▸ **Change detection outputs**

◆ ◆ ◆ ◆

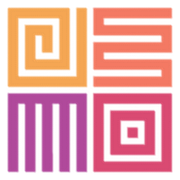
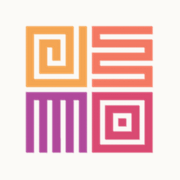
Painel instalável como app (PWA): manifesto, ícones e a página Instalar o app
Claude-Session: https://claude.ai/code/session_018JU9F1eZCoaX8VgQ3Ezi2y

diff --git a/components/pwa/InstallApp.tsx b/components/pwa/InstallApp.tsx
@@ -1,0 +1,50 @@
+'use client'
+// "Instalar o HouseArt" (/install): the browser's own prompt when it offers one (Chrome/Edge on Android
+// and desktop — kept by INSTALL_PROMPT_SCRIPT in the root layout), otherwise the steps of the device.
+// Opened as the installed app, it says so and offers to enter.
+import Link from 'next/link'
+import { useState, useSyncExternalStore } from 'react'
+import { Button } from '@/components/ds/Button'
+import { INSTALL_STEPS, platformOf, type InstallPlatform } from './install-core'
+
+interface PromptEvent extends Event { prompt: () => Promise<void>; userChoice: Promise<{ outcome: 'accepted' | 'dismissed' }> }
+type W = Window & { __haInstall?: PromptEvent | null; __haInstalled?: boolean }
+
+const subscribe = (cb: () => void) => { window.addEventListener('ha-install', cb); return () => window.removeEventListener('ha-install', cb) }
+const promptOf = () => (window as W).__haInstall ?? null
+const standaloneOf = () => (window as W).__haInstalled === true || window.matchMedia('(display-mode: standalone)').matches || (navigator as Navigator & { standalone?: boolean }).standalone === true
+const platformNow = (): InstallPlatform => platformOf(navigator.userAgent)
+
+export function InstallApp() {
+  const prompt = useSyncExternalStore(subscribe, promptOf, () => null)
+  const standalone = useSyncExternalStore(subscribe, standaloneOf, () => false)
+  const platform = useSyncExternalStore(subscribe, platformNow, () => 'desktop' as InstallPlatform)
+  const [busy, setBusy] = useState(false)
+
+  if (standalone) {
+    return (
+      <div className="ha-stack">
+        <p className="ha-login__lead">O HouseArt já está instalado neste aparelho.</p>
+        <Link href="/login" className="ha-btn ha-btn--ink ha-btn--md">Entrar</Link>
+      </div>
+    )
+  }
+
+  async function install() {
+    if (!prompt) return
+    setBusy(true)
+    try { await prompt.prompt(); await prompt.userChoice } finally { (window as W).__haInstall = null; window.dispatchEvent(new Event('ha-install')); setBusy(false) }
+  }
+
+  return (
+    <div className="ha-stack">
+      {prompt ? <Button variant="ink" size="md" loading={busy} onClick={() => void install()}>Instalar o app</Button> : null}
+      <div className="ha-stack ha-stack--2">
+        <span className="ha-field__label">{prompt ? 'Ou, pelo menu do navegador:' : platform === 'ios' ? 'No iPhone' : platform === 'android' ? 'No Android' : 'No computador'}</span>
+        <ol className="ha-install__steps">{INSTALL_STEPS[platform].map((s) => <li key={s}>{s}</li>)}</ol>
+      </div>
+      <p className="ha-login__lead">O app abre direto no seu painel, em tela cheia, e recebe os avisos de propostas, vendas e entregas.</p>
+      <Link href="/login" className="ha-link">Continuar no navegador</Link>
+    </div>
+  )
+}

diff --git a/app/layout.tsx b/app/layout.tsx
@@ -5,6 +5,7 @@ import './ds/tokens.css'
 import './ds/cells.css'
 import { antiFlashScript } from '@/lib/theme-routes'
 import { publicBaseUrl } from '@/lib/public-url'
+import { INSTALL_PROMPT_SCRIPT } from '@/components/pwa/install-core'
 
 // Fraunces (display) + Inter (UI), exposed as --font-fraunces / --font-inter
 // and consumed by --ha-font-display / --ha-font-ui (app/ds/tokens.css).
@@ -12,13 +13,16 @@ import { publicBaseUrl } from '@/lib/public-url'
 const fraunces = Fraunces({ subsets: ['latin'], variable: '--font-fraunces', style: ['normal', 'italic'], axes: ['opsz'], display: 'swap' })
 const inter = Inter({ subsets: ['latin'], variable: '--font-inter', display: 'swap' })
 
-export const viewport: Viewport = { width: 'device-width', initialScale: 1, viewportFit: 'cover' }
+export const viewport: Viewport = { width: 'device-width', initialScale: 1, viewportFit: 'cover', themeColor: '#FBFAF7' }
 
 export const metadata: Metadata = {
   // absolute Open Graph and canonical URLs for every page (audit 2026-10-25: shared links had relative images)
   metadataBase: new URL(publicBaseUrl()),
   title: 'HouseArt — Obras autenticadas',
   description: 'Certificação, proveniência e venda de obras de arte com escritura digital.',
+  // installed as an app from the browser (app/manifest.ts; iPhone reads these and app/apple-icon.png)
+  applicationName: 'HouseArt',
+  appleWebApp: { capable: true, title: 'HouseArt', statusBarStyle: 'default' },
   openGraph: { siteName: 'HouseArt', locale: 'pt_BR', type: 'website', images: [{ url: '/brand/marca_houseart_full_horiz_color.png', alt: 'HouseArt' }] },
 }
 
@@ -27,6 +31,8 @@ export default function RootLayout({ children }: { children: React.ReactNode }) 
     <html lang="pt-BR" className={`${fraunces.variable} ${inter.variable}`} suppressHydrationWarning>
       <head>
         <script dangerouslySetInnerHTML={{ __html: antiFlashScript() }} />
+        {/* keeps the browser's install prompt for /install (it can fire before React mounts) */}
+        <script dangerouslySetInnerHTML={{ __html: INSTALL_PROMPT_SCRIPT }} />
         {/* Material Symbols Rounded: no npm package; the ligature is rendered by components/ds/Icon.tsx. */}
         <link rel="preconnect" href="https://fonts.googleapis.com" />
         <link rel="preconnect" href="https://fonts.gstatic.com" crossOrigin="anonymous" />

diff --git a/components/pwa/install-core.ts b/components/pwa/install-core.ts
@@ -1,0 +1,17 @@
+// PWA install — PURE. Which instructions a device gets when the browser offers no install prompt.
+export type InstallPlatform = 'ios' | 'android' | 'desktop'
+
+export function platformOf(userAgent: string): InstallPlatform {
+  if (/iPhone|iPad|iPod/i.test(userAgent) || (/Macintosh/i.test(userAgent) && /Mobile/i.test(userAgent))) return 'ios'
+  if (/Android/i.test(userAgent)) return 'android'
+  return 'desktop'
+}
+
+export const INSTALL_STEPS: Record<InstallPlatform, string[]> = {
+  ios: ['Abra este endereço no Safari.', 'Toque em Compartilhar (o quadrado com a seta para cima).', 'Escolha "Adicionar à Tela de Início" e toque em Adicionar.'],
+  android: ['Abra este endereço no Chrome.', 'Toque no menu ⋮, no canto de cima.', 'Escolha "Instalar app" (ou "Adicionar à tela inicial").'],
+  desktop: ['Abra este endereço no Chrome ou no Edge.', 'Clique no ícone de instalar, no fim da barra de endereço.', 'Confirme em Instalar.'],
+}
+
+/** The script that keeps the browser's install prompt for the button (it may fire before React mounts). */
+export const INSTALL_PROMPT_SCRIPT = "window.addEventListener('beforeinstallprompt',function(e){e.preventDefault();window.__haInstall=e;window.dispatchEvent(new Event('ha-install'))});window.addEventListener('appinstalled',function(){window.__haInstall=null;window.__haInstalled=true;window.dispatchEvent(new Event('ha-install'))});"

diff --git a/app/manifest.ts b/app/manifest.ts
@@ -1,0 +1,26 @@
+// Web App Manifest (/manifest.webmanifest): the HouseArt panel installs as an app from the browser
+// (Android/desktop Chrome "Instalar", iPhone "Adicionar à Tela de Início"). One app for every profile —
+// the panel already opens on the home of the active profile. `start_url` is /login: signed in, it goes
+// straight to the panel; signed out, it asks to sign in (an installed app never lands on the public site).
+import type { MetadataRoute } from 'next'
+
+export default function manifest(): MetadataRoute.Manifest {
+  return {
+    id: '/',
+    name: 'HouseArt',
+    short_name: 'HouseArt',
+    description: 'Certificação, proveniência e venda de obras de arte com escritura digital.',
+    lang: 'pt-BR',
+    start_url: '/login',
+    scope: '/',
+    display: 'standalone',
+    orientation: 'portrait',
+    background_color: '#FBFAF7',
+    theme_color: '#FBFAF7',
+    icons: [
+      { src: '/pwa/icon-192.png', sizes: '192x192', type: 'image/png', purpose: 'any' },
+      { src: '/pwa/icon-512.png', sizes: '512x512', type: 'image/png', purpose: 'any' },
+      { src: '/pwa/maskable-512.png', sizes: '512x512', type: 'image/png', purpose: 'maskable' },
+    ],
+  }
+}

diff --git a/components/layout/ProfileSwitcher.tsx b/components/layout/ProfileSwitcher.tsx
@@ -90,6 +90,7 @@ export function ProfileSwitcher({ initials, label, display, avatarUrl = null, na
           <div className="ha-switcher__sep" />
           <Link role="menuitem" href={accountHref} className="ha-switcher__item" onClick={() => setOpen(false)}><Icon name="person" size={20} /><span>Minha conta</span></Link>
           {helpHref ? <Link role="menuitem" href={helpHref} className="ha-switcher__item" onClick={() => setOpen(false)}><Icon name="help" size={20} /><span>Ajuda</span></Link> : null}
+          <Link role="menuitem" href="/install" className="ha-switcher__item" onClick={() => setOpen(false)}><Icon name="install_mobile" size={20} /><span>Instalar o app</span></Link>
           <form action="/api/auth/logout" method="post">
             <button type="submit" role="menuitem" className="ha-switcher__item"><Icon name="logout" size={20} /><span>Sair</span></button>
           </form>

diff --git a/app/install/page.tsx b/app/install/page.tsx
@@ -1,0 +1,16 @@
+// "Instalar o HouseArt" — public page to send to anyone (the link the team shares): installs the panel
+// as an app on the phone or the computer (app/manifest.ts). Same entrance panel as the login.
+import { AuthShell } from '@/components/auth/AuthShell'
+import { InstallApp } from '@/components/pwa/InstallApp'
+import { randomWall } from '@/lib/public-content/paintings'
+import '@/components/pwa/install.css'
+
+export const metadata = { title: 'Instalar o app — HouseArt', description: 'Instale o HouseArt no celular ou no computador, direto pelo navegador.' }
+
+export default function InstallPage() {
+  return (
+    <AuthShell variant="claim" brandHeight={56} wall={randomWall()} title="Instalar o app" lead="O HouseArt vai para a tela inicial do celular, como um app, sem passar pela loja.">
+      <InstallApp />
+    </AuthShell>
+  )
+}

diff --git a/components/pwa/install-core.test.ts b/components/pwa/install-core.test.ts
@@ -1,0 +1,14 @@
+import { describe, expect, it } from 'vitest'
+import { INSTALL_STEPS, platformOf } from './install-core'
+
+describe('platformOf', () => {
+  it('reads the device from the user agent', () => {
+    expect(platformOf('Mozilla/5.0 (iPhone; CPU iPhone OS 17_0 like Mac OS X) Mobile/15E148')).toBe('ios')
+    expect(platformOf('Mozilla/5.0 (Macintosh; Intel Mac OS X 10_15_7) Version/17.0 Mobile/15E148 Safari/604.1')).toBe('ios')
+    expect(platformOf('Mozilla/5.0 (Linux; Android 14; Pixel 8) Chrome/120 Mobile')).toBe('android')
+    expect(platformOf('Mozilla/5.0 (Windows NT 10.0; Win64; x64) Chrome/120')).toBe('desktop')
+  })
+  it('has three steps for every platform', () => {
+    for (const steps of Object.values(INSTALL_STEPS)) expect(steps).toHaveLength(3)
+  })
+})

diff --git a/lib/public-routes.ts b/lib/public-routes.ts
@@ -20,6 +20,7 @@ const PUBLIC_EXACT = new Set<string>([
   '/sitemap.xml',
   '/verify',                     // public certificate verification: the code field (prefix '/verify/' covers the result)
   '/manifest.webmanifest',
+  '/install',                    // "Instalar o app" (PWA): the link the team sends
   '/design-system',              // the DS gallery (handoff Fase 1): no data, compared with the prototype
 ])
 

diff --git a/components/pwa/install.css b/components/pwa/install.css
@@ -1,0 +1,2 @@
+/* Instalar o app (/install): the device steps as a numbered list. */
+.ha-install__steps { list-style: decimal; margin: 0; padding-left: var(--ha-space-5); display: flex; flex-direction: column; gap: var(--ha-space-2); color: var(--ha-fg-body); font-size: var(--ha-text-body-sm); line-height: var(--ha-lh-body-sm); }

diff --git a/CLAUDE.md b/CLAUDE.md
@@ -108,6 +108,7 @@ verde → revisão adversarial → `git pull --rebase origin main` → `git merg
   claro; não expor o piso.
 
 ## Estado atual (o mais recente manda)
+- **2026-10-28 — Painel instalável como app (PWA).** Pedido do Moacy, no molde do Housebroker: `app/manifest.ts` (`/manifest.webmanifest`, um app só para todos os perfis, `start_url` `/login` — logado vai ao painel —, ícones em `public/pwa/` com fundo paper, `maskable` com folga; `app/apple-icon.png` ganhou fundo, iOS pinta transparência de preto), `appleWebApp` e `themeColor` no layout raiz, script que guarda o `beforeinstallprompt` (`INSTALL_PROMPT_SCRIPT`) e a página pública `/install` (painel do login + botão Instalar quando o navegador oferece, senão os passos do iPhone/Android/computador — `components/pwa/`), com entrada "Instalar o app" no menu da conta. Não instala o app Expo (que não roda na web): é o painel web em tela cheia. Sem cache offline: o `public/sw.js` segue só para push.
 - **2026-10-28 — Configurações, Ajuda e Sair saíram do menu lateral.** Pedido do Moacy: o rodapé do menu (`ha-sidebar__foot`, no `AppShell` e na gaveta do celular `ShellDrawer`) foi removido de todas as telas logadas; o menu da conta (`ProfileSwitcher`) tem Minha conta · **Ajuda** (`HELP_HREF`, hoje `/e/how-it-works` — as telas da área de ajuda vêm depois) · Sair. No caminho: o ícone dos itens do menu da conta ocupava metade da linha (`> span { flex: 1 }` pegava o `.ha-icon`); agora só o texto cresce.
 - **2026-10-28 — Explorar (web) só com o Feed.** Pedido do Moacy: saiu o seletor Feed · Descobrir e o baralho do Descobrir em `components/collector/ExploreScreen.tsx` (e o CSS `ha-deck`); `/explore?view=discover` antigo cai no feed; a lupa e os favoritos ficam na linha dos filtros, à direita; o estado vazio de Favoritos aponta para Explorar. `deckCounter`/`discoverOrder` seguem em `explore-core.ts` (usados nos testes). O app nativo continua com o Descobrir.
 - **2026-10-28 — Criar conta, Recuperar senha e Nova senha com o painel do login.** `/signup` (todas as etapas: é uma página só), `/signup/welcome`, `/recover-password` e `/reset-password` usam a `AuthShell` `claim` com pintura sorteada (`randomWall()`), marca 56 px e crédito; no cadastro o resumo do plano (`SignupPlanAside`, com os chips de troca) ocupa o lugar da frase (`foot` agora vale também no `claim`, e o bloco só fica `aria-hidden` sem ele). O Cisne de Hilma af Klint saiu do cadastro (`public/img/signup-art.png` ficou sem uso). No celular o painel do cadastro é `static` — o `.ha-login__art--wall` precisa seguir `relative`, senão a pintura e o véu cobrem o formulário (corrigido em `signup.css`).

◆ ◆ ◆ ◆

▸ **Task directions**
In the entries above, find the line holding "describe, expect, it" and the line holding "numbered list. */"; print both of them and every line between, exactly, and nothing else.

▸ **Solution to this exercise**
+import { describe, expect, it } from 'vitest'
+import { INSTALL_STEPS, platformOf } from './install-core'
+
+describe('platformOf', () => {
+  it('reads the device from the user agent', () => {
+    expect(platformOf('Mozilla/5.0 (iPhone; CPU iPhone OS 17_0 like Mac OS X) Mobile/15E148')).toBe('ios')
+    expect(platformOf('Mozilla/5.0 (Macintosh; Intel Mac OS X 10_15_7) Version/17.0 Mobile/15E148 Safari/604.1')).toBe('ios')
+    expect(platformOf('Mozilla/5.0 (Linux; Android 14; Pixel 8) Chrome/120 Mobile')).toBe('android')
+    expect(platformOf('Mozilla/5.0 (Windows NT 10.0; Win64; x64) Chrome/120')).toBe('desktop')
+  })
+  it('has three steps for every platform', () => {
+    for (const steps of Object.values(INSTALL_STEPS)) expect(steps).toHaveLength(3)
+  })
+})

diff --git a/lib/public-routes.ts b/lib/public-routes.ts
@@ -20,6 +20,7 @@ const PUBLIC_EXACT = new Set<string>([
   '/sitemap.xml',
   '/verify',                     // public certificate verification: the code field (prefix '/verify/' covers the result)
   '/manifest.webmanifest',
+  '/install',                    // "Instalar o app" (PWA): the link the team sends
   '/design-system',              // the DS gallery (handoff Fase 1): no data, compared with the prototype
 ])
 

diff --git a/components/pwa/install.css b/components/pwa/install.css
@@ -1,0 +1,2 @@
+/* Instalar o app (/install): the device steps as a numbered list. */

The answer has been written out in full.